    • You take prednisolone (steroid tablets) to treat you condition
    • You use non-invasive ventilation at home (a mask connected to a ventilator to help you breath at night)
    • You are on home oxygen therapy
  • If you are having chemotherapy or radiotherapy for lung cancer or mesothelioma or meet any of the criteria listed under COPD, above
  • If you have bronchiectasis and use nebulised treatments or meet any of the criteria listed under COPD, above
  • If you have interstitial lung disease of any type, including pulmonary fibrosis and sarcoidosis.

You are also considered very high-risk if you have more than one long-term health condition. This includes people with a long-term chest condition for which you receive treatment AND have diabetes or heart disease.

Very high-risk heart conditions

You are considered to be at very high-risk if you fall into either of the following categories:

  • You are pregnant and have significant heart disease of any kind
  • You have ever had a transplant of any sort, at any time

There are a number of other heart conditions that, while not considered very high-risk, still put you at higher risk of complications from coronavirus. If you have one of these, shielding measures do not apply to you but it is vitally important that you strictly follow the current social distancing guidance.

More information about what these heart conditions are is available on our coronavirus heart page.

How will I be contacted if I am considered very high-risk?

If you have one of the serious health conditions listed on the NHS Inform website, NHS Scotland will have contacted you directly. This could be via letter, text or phone. If you have been contacted, you will be strongly advised to stay at home (‘self-isolate’) from the date you are contacted. NHS Scotland will tell you what you need to do and who to contact if you need help.

How do I self-isolate safely at home?

If you are contacted, you should take steps to self-isolate.

What do people I live with need to do?

If you live with family or friends, they do not need to follow the same shielding advice as you.

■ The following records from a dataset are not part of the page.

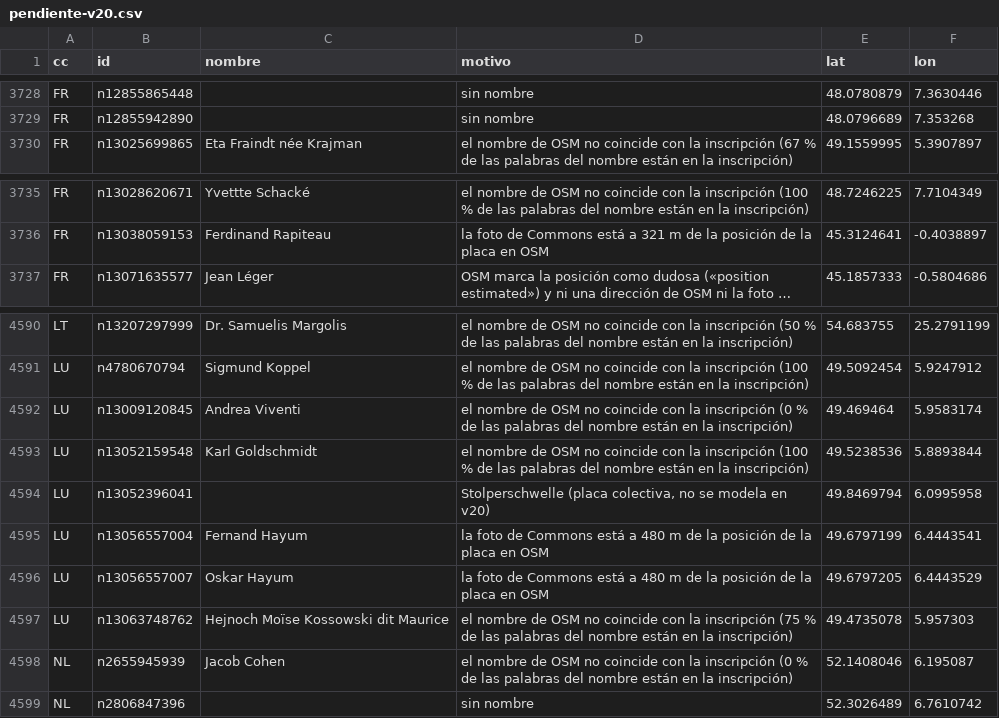
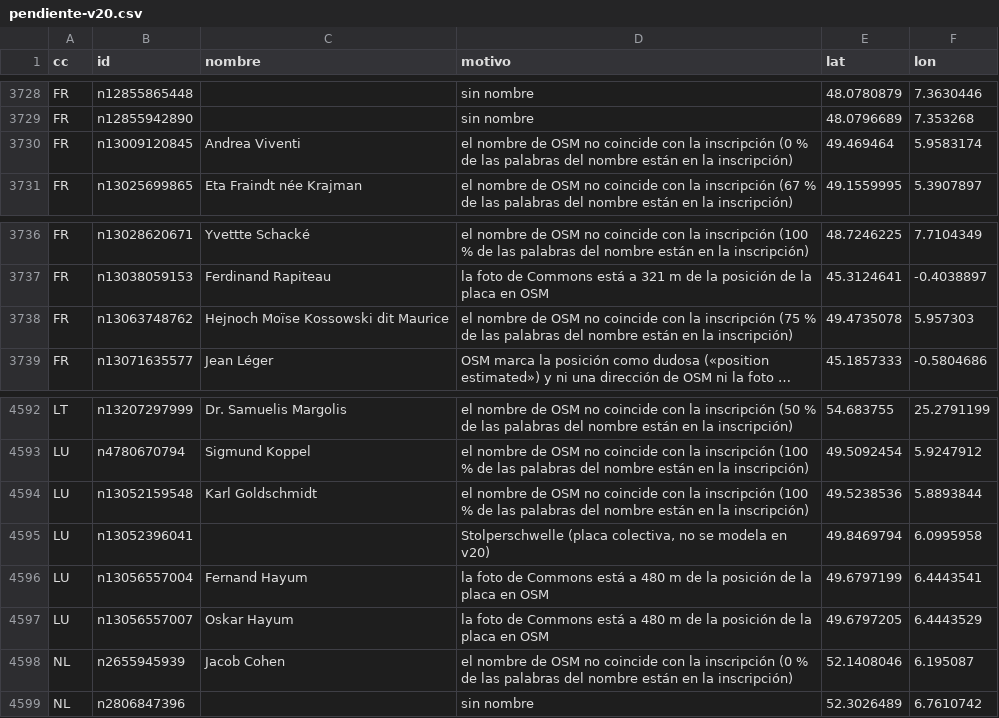
Before and after one commit to roquena71-a11y/kauffmann-list, a CSV file: pendiente-v20.csv, drawn as a sheet; only a part is shown, gaps mark what is left out; long unchanged cells end in …; removed rows and columns are numbered as before the commit, all else as after; the diff names each change by its address in the sheet, - before the commit and + after, or states it on an @@ line.

```diff
--- a/pendiente-v20.csv
+++ b/pendiente-v20.csv
+row 3730: FR | n13009120845 | Andrea Viventi | el nombre de OSM no coincide con la inscripción (0 % de las palabras del nombre están en la inscripción) | 49.469464 | 5.9583174
+row 3738: FR | n13063748762 | Hejnoch Moïse Kossowski dit Maurice | el nombre de OSM no coincide con la inscripción (75 % de las palabras del nombre están en la inscripción) | 49.4735078 | 5.957303
-row 4592: LU | n13009120845 | Andrea Viventi | el nombre de OSM no coincide con la inscripción (0 % de las palabras del nombre están en la inscripción) | 49.469464 | 5.9583174
-row 4597: LU | n13063748762 | Hejnoch Moïse Kossowski dit Maurice | el nombre de OSM no coincide con la inscripción (75 % de las palabras del nombre están en la inscripción) | 49.4735078 | 5.957303
```
Also changed, not shown: 7 other files.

However, it is very important that they follow the Scottish Government on the rules in place for Phase 1 and physical distancing.

They should also take further steps to help reduce your risk by strictly following the advice on the NHS Inform website.

How do I get food and medicines, and get to my medical appointments?

If you do not have someone who can help deliver food and medicines to you (keeping a safe distance from them at all times), NHS Scotland will tell you how you can arrange the support you need to stay at home safely. You can also find information on shielding support contacts on the Scottish Government website.

If you have any GP or hospital appointments planned, talk to your GP or hospital doctor about what you should do.

What do I do if I become unwell at home?

If you develop symptoms of coronavirus while you are staying at home, call 111 or your GP as soon as you get symptoms. Tell them that you are in the shielding group. Do not go to your GP, pharmacy or hospital. If you are seriously ill and it is a medical emergency, call 999.

I think shielding applies to me but I have not been contacted. What should I do?

NHS Scotland will directly contact people they believe should be shielding. If you think this advice applies to you but you haven’t been contacted, you should contact your GP or hospital doctor by phone or online. It is safest to stay at home and follow the shielding guidance until you are clear about whether shielding applies to you.

Support and advice about shielding

You can read more about the coronavirus shielding measures on the NHS Inform website.

If you have any questions about this new advice, call our Advice Line nurses on 0808 801 0899, email or text NURSE to 66777.

Source of information on very high-risk conditions: British Lung Foundation and British Heart Foundation, developed in consultation with medical experts and guidance from the Department of Health and Social Care.